Welcome to All in One Bonsai

Bitten by the Bug


Welcome to All in One Bonsai...a blog that aims to remind me of what I have forgotten. Over the years I have been finding out as much as I can about the art of bonsai. I hope the information in this blog will shed some light to the beginning bonsai enthusiast out there.


I saw some bonsai trees at a corner market one night in Taipei and asked the guy if he was willing to teach me how to create these miniature trees. He directed me to a night school where all the instruction was in Chinese. My Chinese ability is very ordinary at the least so although I was learning bits and pieces, I really wasn't getting all I wanted from the course. The best parts were when the teacher would start pruning a beautiful tree or when he showed us how to repot a bonsai. The mystery was still out there but my interest wasn't waning, if anything it fueled my motivation to find out more. And so I did.


Let the adventure begin...


Recently I have discovered the joy of pottery. Bonsai and pottery are close friends so it was only a matter of time before I was introduced to her. Welcome to All in One Bonsai...and pottery.


Feel free to visit my site where you can purchase some of my handmade pottery. Quite a few pieces have been wood fired as it is the prefered method here in Taiwan:

AllinoneCeramics



Sunday, 20 October 2013

Growing Bonsai Stock

 Autumn Rain


Autumn in Taiwan is always a great season.  The weather cools and nights become easier to sleep.  This morning the day started off perfectly, sun shining and blue skies above, however rain found its way down later during the day.

 After some local egg pancakes and a hot coffee we made our way up the mountain to check on the seventy juniper trees that I planted 11 months ago.

Today's plan was to remove some weeds and also to see how the trees were growing.  I also brought with me some bonsai wire.

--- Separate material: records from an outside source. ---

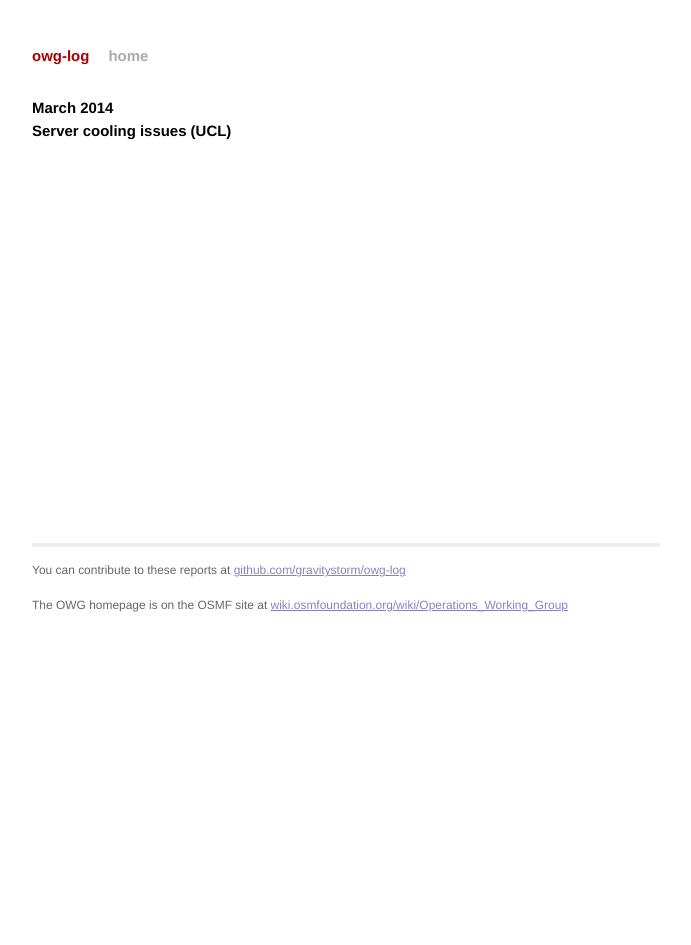
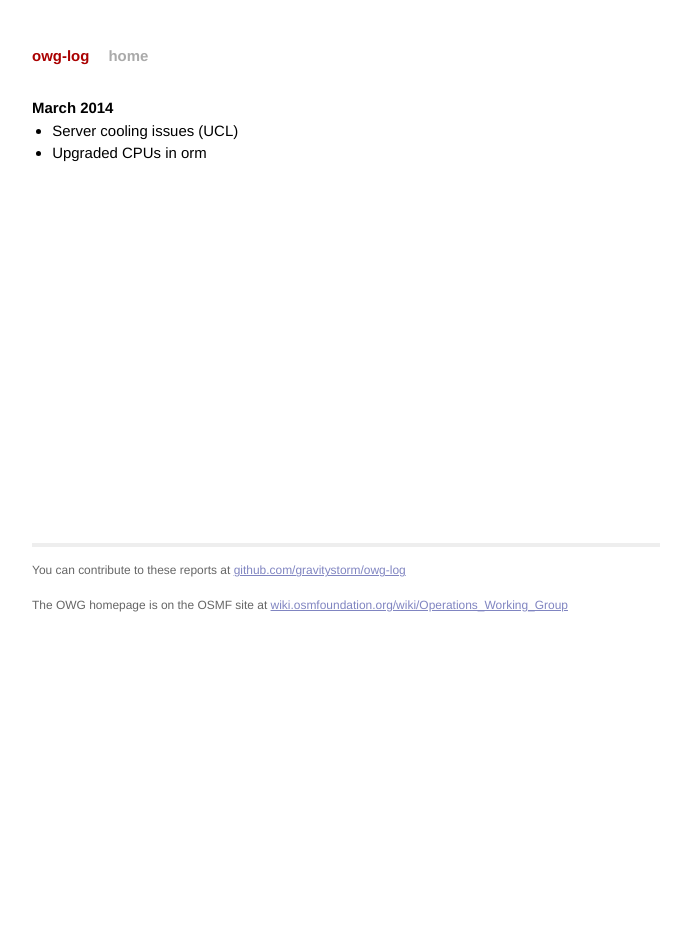
Before and after one commit to openstreetmap/owg-website, a Jekyll site: the page built from _posts/2014-03-01-march.md, in a window 1280 px wide. Shown: the whole page, without its empty margins (294-985 px from the left). Built offline with Jekyll 4.4.1, drawn with Linux system fonts in a browser that asks for light colours; Markdown is read by kramdown in place of the engine named in the settings.

Commit message:
Document orm's CPU upgrade

```diff
--- a/_posts/2014-03-01-march.md
+++ b/_posts/2014-03-01-march.md
@@ -4,4 +4,5 @@ title:  "March 2014"
 date:   2014-03-31 23:59:59
 ---
 
-# Server cooling issues (UCL)
+* Server cooling issues (UCL)
+* Upgraded CPUs in orm
```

The trees were doing great!  Trunks were growing thicker and the green foliage was looking healthy.

The small growth at the juncture of trunk and branch was...

Removed.  There is always a lot of energy at these junctures and small branches try to grow at that position.  As we are trying to grow trees that look mature we cut this growth away and redirect the power into the other side branches, which we want to thicken up.  


            Another healthy growing juniper tree.  This is where I put my bonsai wire to good use.
I wanted to try and wire these trees and develop some interesting shapes in the trunk.  These trees are still quite young so they were easily able to shape. 
I cut off a piece of wire the length of the tree plus another third, poked one end into the soil about 10 cm and began coiling the wire up each trunk.
                                 
I then shaped twists and turns that hopefully makes the tree appear aged beyond its years.  

With bonsai trees, the trunk is king.  An appealing trunk is always the most difficult to develop.  Start early before the trunk become too thick and you have the chance to create a shape you desire.

I had planned on wiring all seventy trees but a painful back and a dozen mosquito bites soon put an end to that!

I like this little guy - good character.
After about 6 months I will remove the wire.  As soon as I see it bite into the bark I will know that the wire has done its job.  The tree has grown and formed to the shape of the wire.

Stay tuned.

Saturday, 19 October 2013

National Bonsai Exhibition Taiwan

Show and Glow

Last weekend saw the opening of the National Bonsai Exhibition in Taiwan for 2103.  After seeing the 2012 exhibition I was looking forward to visiting again this year.  The the standard and tree selection were sensational.  Both large and small bonsai were on display along with a fantastic spread of viewing stones.  

Please enjoy the pictures below.

This is Mr. Yen, a bonsai master who answers my questions depending on his patience level on any given day.
Let's start with some really small guys - Black Pine.

Black pine trees are a very popular bonsai tree.


The back drops set the mood.









I liked the pot.






The next couple were a little bigger in size.

But still smaller enough to pick up in one hand.


Enter the monsters.




This particular tree is extremely slow growing.  There was a price tag attached for $21,000 Australian dollars!




An unusual trunk.

Close up.







For grim death.















My favorite - enjoy the next three photos.

Boxwood.




Mr. Yen created this penjing piece.

Brilliant!






Amazing that this tree survives and looks so healthy up top.






A mess!  







Bonsai trees made out of bonsai wire!

A lot of skill went into making this wire tree.

Shari


Tall but that's not all.

Interesting to say the least.

Hope you enjoyed some of these quality bonsai trees from Taiwan.  I can't believe a year has passed since the last exhibition!  Do what you can!